On February 24th Popular Resistance issued a call to action urging people to tell New York City District Attorney Cy Vance to drop the charges against Cecily. The response to our call to action has been fantastic. Thank you if you were one of the more than 1,300 people who have sent an email and tweet to the New York District Attorney Cyrus Vance. If you have not taken action you can call on the DA to drop the charges here. If you have taken action please share this with people in your community and encourage them to join you in calling for dismissal of charges against Cecily.

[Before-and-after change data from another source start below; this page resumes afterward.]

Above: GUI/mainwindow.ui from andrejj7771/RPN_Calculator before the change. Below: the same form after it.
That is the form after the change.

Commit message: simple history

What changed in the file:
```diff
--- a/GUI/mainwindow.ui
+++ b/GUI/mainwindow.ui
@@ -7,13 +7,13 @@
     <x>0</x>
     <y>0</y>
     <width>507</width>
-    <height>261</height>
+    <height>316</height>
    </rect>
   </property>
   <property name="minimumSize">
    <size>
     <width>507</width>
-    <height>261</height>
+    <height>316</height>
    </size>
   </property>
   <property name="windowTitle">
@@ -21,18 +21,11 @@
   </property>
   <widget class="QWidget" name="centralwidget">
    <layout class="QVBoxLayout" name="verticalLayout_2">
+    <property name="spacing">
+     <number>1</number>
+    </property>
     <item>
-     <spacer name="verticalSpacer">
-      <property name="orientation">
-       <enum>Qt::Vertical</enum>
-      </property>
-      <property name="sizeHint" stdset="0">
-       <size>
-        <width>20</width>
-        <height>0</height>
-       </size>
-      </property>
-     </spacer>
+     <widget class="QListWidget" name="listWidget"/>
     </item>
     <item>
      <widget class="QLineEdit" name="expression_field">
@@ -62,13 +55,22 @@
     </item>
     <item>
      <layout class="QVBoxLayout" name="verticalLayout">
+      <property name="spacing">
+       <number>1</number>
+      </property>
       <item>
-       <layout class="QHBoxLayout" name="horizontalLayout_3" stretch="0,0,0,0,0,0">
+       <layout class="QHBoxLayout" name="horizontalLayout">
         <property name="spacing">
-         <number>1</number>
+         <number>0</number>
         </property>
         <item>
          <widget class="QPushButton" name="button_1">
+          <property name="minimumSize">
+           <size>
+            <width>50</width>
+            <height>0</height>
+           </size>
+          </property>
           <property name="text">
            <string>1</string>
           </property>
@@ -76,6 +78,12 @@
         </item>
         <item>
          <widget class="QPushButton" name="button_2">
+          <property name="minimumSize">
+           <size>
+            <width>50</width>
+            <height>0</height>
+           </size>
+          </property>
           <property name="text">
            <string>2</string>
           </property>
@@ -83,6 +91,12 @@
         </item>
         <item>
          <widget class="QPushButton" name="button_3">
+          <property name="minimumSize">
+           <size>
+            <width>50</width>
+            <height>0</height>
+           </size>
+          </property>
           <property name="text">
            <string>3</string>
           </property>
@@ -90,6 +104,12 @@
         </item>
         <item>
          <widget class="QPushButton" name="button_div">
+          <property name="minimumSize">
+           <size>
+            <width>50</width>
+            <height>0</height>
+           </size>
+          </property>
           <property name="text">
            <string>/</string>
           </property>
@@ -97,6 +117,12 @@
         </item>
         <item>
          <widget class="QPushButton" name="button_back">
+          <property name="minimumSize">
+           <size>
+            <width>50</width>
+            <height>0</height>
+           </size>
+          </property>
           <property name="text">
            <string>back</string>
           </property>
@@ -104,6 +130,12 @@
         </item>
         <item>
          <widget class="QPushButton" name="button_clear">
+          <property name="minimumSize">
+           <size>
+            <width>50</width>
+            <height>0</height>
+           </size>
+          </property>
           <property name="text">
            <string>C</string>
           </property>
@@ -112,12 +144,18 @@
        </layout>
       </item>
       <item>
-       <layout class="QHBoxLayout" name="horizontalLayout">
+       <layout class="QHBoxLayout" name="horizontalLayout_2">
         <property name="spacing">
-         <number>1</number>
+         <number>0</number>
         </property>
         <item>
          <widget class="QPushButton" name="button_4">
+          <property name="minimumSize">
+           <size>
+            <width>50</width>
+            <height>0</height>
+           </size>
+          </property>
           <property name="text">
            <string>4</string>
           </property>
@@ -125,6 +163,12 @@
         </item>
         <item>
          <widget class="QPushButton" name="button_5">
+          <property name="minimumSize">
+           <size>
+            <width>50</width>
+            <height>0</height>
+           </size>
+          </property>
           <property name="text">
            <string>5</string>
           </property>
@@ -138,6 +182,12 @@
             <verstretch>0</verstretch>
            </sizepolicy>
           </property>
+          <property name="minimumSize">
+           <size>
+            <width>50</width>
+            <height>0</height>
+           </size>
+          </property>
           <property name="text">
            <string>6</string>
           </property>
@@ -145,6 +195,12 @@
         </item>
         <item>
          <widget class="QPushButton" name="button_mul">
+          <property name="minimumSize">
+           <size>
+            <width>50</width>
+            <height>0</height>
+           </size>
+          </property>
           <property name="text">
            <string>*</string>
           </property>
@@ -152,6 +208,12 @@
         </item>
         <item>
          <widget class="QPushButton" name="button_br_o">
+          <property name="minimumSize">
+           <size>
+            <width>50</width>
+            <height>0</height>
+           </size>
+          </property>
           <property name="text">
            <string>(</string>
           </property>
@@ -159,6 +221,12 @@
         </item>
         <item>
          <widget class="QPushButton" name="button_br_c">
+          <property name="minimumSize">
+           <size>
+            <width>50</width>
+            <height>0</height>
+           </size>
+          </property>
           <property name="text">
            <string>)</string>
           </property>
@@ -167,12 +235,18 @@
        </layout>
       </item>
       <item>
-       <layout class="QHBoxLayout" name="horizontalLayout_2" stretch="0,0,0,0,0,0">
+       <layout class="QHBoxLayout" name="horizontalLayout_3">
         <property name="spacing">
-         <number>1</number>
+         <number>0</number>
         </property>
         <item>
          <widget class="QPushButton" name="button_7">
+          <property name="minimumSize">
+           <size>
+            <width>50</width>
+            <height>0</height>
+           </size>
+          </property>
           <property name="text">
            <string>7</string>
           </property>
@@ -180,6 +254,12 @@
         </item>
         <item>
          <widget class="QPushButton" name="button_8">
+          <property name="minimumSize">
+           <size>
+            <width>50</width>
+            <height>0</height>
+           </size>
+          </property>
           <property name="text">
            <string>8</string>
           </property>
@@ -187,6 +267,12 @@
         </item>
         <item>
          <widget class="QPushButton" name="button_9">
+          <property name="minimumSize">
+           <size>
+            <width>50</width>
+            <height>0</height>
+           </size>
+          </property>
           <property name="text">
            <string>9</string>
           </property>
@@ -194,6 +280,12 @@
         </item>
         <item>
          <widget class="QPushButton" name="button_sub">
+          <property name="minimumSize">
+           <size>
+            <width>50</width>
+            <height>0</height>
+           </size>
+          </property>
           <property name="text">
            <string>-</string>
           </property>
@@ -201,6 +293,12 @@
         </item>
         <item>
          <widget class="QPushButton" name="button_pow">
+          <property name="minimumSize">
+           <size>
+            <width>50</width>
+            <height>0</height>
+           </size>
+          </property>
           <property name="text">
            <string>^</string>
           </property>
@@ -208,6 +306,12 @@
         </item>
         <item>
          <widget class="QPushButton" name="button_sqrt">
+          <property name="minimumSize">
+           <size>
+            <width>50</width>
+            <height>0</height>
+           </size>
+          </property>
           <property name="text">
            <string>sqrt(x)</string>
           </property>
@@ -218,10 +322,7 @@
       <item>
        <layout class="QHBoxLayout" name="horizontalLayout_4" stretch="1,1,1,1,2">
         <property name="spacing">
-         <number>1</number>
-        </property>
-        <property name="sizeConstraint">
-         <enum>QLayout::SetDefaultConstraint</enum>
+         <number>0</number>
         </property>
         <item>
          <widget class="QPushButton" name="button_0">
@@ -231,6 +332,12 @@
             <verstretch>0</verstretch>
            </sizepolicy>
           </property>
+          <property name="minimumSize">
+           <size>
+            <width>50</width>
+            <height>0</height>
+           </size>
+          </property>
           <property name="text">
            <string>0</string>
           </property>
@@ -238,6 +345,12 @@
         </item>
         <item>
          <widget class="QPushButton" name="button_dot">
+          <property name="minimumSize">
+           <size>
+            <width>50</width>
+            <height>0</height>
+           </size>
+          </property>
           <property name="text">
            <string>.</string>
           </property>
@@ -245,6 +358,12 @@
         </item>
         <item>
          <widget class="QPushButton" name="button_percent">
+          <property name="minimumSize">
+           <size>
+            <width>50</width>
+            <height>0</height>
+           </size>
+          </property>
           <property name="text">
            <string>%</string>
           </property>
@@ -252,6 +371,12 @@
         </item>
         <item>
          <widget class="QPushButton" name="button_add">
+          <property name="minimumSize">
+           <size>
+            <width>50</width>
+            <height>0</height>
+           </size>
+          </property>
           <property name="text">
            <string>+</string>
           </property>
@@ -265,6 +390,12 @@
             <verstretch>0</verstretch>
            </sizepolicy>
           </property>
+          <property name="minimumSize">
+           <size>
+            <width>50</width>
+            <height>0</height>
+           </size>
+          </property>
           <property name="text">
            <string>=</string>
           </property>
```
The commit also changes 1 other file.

Our sincere hope is that the District Attorney recognizes that the credibility of the sole prosecution witness to the event has been undermined by his past behavior. As the District Attorney, Cyrus Vance, represents everyone in New York City, including Cecily McMillan, and is not the lawyer for the New York Police Department. As District Attorney Vance has said it is not his job to seek convictions, but “that justice shall be done.” He has also recognized “the challenge of prosecuting a case where a witness’s testimony is compromised.” By dismissing the charges against Cecily McMillian the district attorney can demonstrate that he meant what he said.
In addition to calling on the District Attorney to drop the charges, please visit the Justice for Cecily campaign website to see what else you can do to help.
And, there is also an Avaaz Petition to the District Attorney that you can sign.